### STUDY MATERIAL

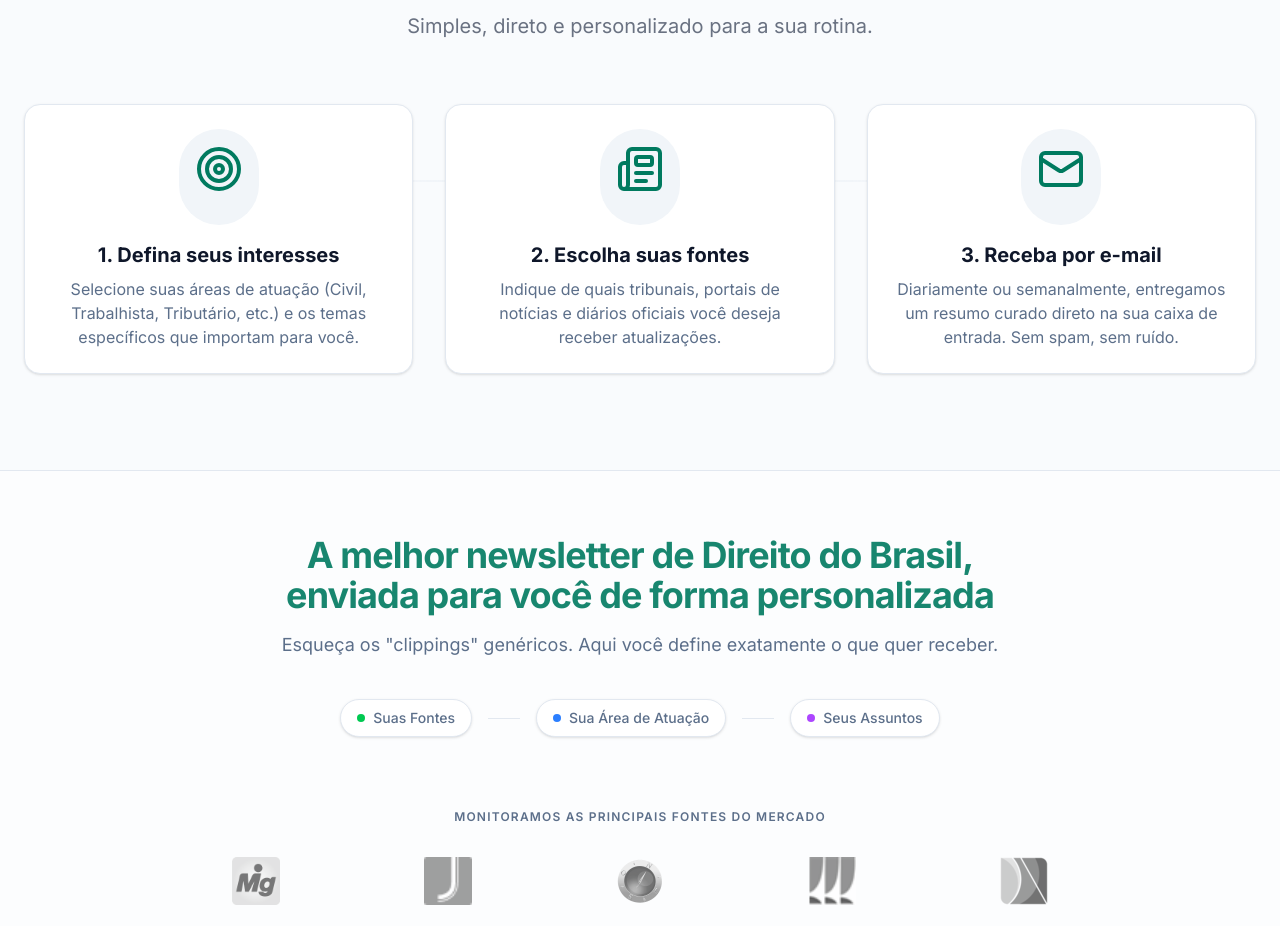
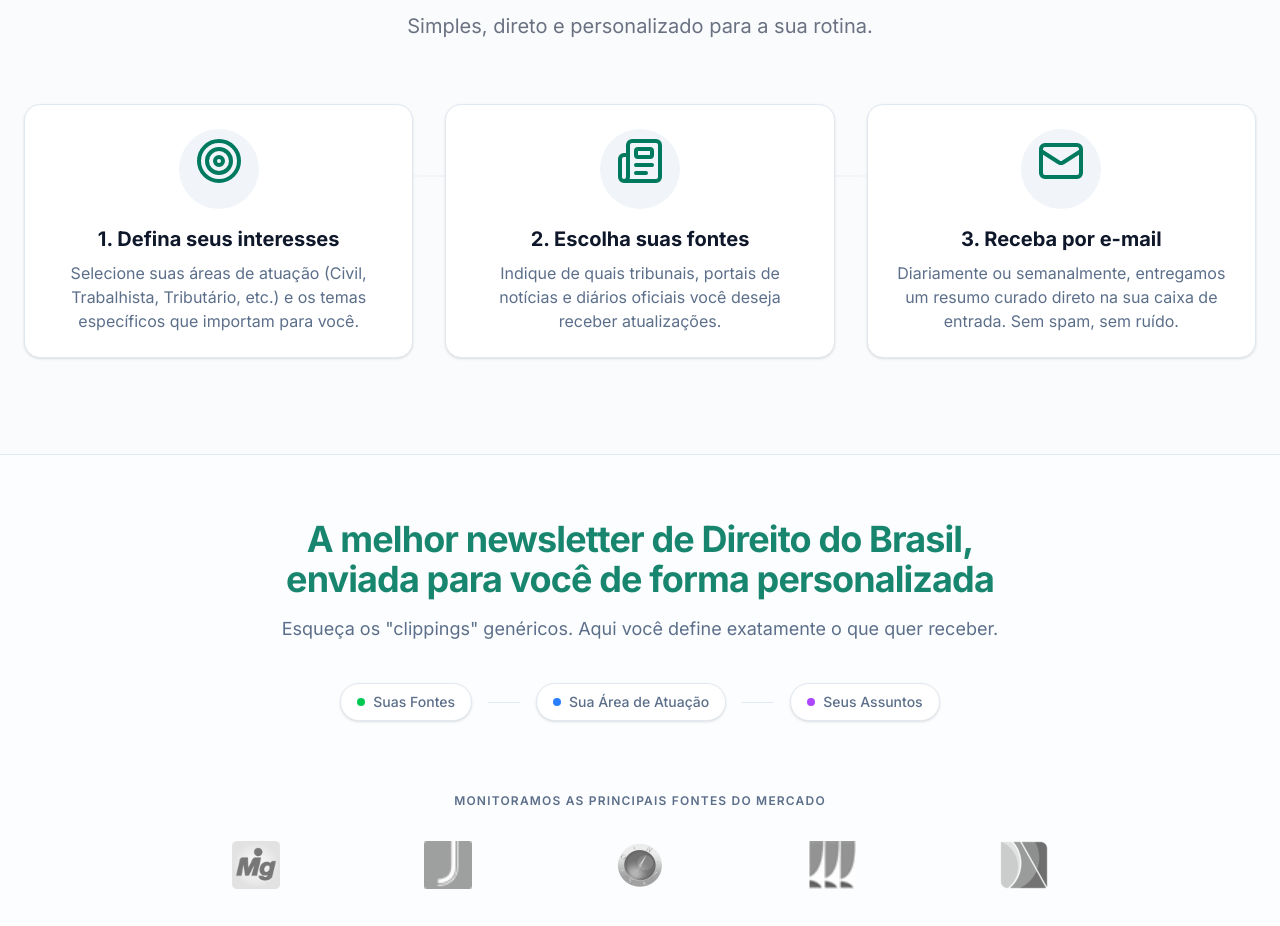
Before and after one commit to gabrielvaz/jusbrasil-news, a Next.js app: page / in a window 1280 px wide. Shown: the part 980-1906 px from the top of the page. Built offline with nearby package versions, Linux system fonts and the light colour scheme.

Commit message:
feat(ui): adjust sources order and fix icon shape

```diff
--- a/src/components/landing/how-it-works.tsx
+++ b/src/components/landing/how-it-works.tsx
@@ -36,7 +36,7 @@ export function HowItWorks() {
 
                     {steps.map((step, index) => (
                         <div key={index} className="flex flex-col items-center text-center p-6 bg-background rounded-2xl border shadow-sm relative z-10 hover:shadow-md transition-shadow">
-                            <div className="bg-muted p-4 rounded-full mb-4">
+                            <div className="bg-muted p-4 rounded-full mb-4 w-20 h-20 flex items-center justify-center">
                                 {step.icon}
                             </div>
                             <h3 className="text-xl font-bold mb-2">{step.title}</h3>
--- a/src/components/onboarding/wizard-form.tsx
+++ b/src/components/onboarding/wizard-form.tsx
@@ -54,9 +54,6 @@ const THEMES_BY_AREA: Record<string, string[]> = {
 
 const SOURCES: Source[] = [
     { name: "Migalhas" },
-    { name: "JOTA", premium: true },
-    { name: "ConJur", premium: true },
-    { name: "Revista LTr", premium: true },
     { name: "Âmbito Jurídico" },
     { name: "Blog Flávio Tartuce" },
     { name: "IBDCivil" },
@@ -64,7 +61,10 @@ const SOURCES: Source[] = [
     { name: "STF (Supremo Tribunal Federal)" },
     { name: "STJ (Superior Tribunal de Justiça)" },
     { name: "TST (Tribunal Superior do Trabalho)" },
-    { name: "Diários Oficiais" }
+    { name: "Diários Oficiais" },
+    { name: "JOTA", premium: true },
+    { name: "ConJur", premium: true },
+    { name: "Revista LTr", premium: true }
 ];
 
 export function WizardForm() {
```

######

◆ REQUIREMENT: Copy all lines above where "JOTA" is present.

◆ EXPECTED ANSWER:
-    { name: "JOTA", premium: true },
+    { name: "JOTA", premium: true },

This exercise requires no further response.